which Richter won the 1951 Pulitzer Prize for fiction.
The 1978 television miniseries, The Awakening Land, was based on the Ohio
Trilogy. It starred Elizabeth Montgomery as Sayward Luckett and Hal Holbrook as
her husband, Portius Wheeler. A strong supporting cast included Jeanette Nolan, a
young Jane Seymour, and future Academy Award nominee (for Fargo) William
H. Macy. Emmy nominations went to Montgomery, Holbrook, and Nolan for acting, Michael
Hugo for cinematography, Fred Karlin for the musical score, and Bernard J. Small for editing.
The miniseries was directed by Boris Sagal (the father of Married...
With Children's Katy Sagal).
Unfortunately it is not yet available on videocasette. Watch for it in rerun on TNT.
Another movie based on a Richter book, The Sea of Grass (1947), starred
Katherine Hepburn and Spencer Tracy, along with Robert Walker, Edgar Buchanan
and Phyllis Thaxter.
And finally, One Desire (1955) was based on Tracy Cromwell.
It featured Rock Hudson as a gambler and Anne Baxter as the woman in love with him.
Richter died in 1968, leaving a legacy of stories that lives on after him, an authentic
chronicle of frontier Americana. The Trees, especially, is a rich tapestry of
legend, folklore, and vernacular American speech that captures like nothing else what
life must have been like on the frontier of the late 1700s. It is all the more satisfying
to the Mansker-Minsker reader to know that part of our family heritage is wrapped
up in this tale of pioneer American life.
(Be sure to check out the Early Americana: A Tribute to Conrad Richter page;
you will find a link to it on The Mansker Chronicles
Books by Conrad Richter:
Note: The books marked with a
can be ordered from Amazon.com through the Mansker Chronicles
Be sure to check out the
bookstore for many other interesting, informative and entertaining selections.
Early Americana & Other Stories, 1936
The Sea of Grass, 1937
The Trees, 1940
Tracey Cromwell, 1942
Happy Land, (with McKinlay Kantor) 1943
The Free Man, 1943
The Fields, 1946
Always Young and Fair, 1947
The Town, 1950
The Light in the Forest, 1953
The Mountain on the Desert: A Philosophical Journey, 1955
The Lady, 1957
The Waters of Kronos, 1960
A Simple Honorable Man, 1962
The Grandfathers, 1964
A Country of Strangers, 1966
The Awakening Land, 1966

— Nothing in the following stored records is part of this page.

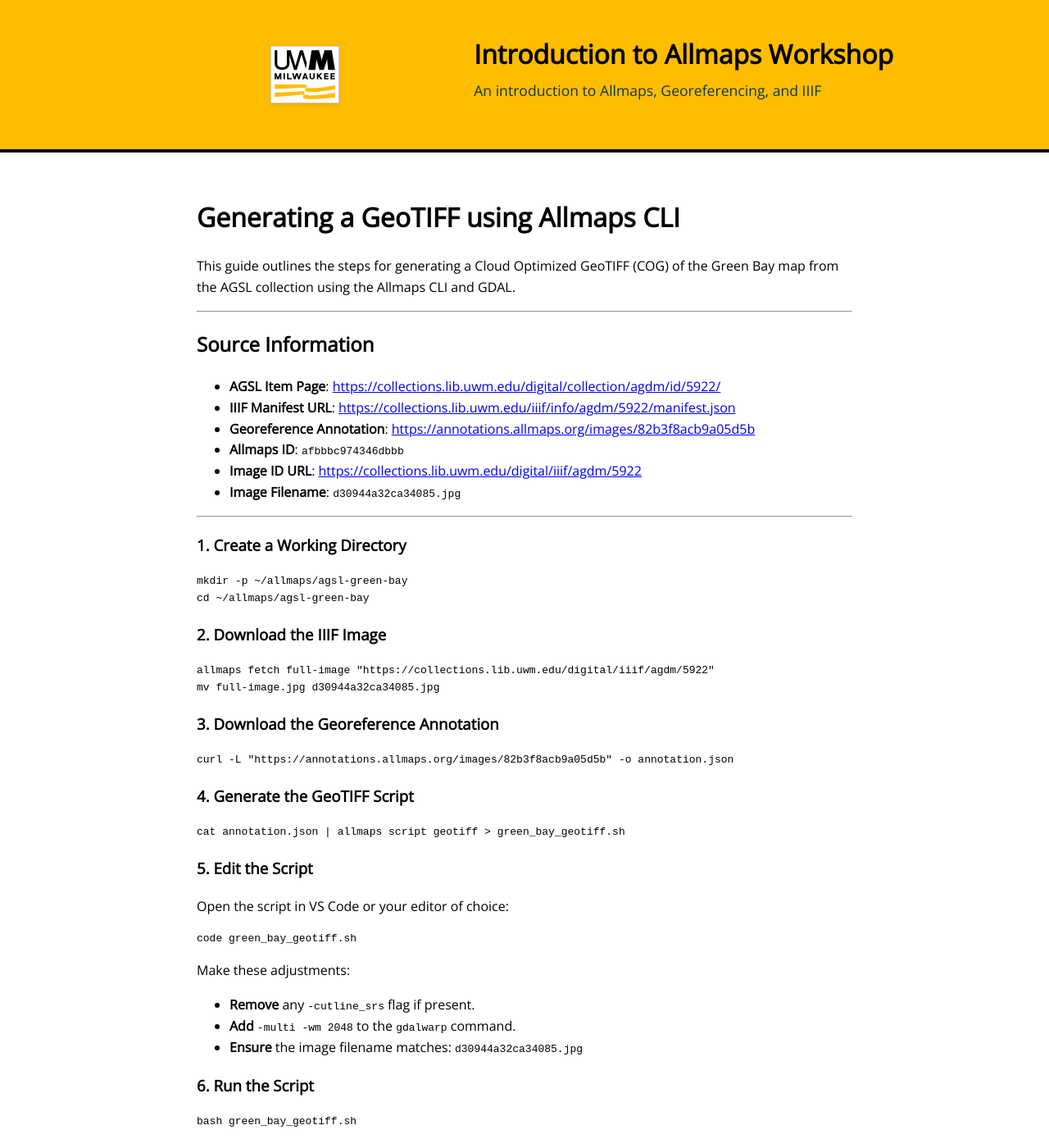
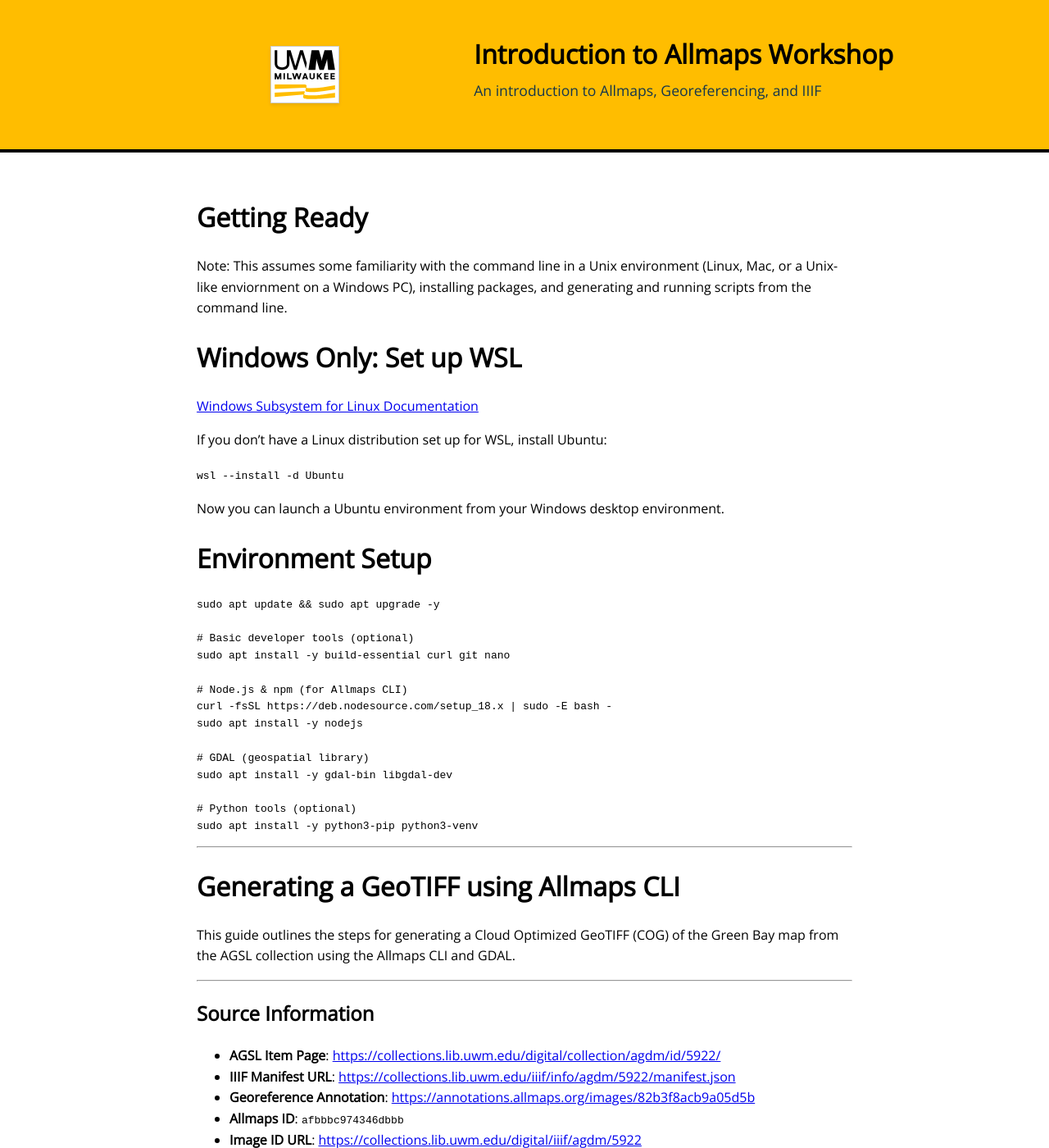
Before and after one commit to UWM-Libraries/allmaps-intro-workshop, a Jekyll site: the page built from CLI-GeoTIFF.md, in a window 1280 px wide and 1400 px high. Shown: the whole window at 82% size. Built offline with Jekyll 4.4.1, drawn with Linux system fonts in a browser that asks for light colours.

Commit message:
Add env setup instructions to CLI

````diff
--- a/CLI-GeoTIFF.md
+++ b/CLI-GeoTIFF.md
@@ -2,6 +2,43 @@
 layout: default
 title: Allmaps CLI - Generate a Cloud-Optimized GeoTIFF
 ---
+# Getting Ready
+
+Note: This assumes some familiarity with the command line in a Unix environment
+(Linux, Mac, or a Unix-like enviornment on a Windows PC),
+installing packages, and
+generating and running scripts from the command line.
+
+# Windows Only: Set up WSL
+
+[Windows Subsystem for Linux Documentation](https://learn.microsoft.com/en-us/windows/wsl/)
+
+If you don't have a Linux distribution set up for WSL, install Ubuntu:
+
+`wsl --install -d Ubuntu`
+
+Now you can launch a Ubuntu environment from your Windows desktop environment.
+
+# Environment Setup
+
+```bash
+sudo apt update && sudo apt upgrade -y
+
+# Basic developer tools (optional)
+sudo apt install -y build-essential curl git nano
+
+# Node.js & npm (for Allmaps CLI)
+curl -fsSL https://deb.nodesource.com/setup_18.x | sudo -E bash -
+sudo apt install -y nodejs
+
+# GDAL (geospatial library)
+sudo apt install -y gdal-bin libgdal-dev
+
+# Python tools (optional)
+sudo apt install -y python3-pip python3-venv
+```
+
+--------------------
 
 # Generating a GeoTIFF  using Allmaps CLI
 
````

Over the Blue Mountain, 1967
The Aristocrat, 1968
Brothers of No Kin & Other Stories, 1973
The Rawhide Knot & Other Stories, 1978
Writing to Survive: The Private Notebooks of Conrad Richter, 1988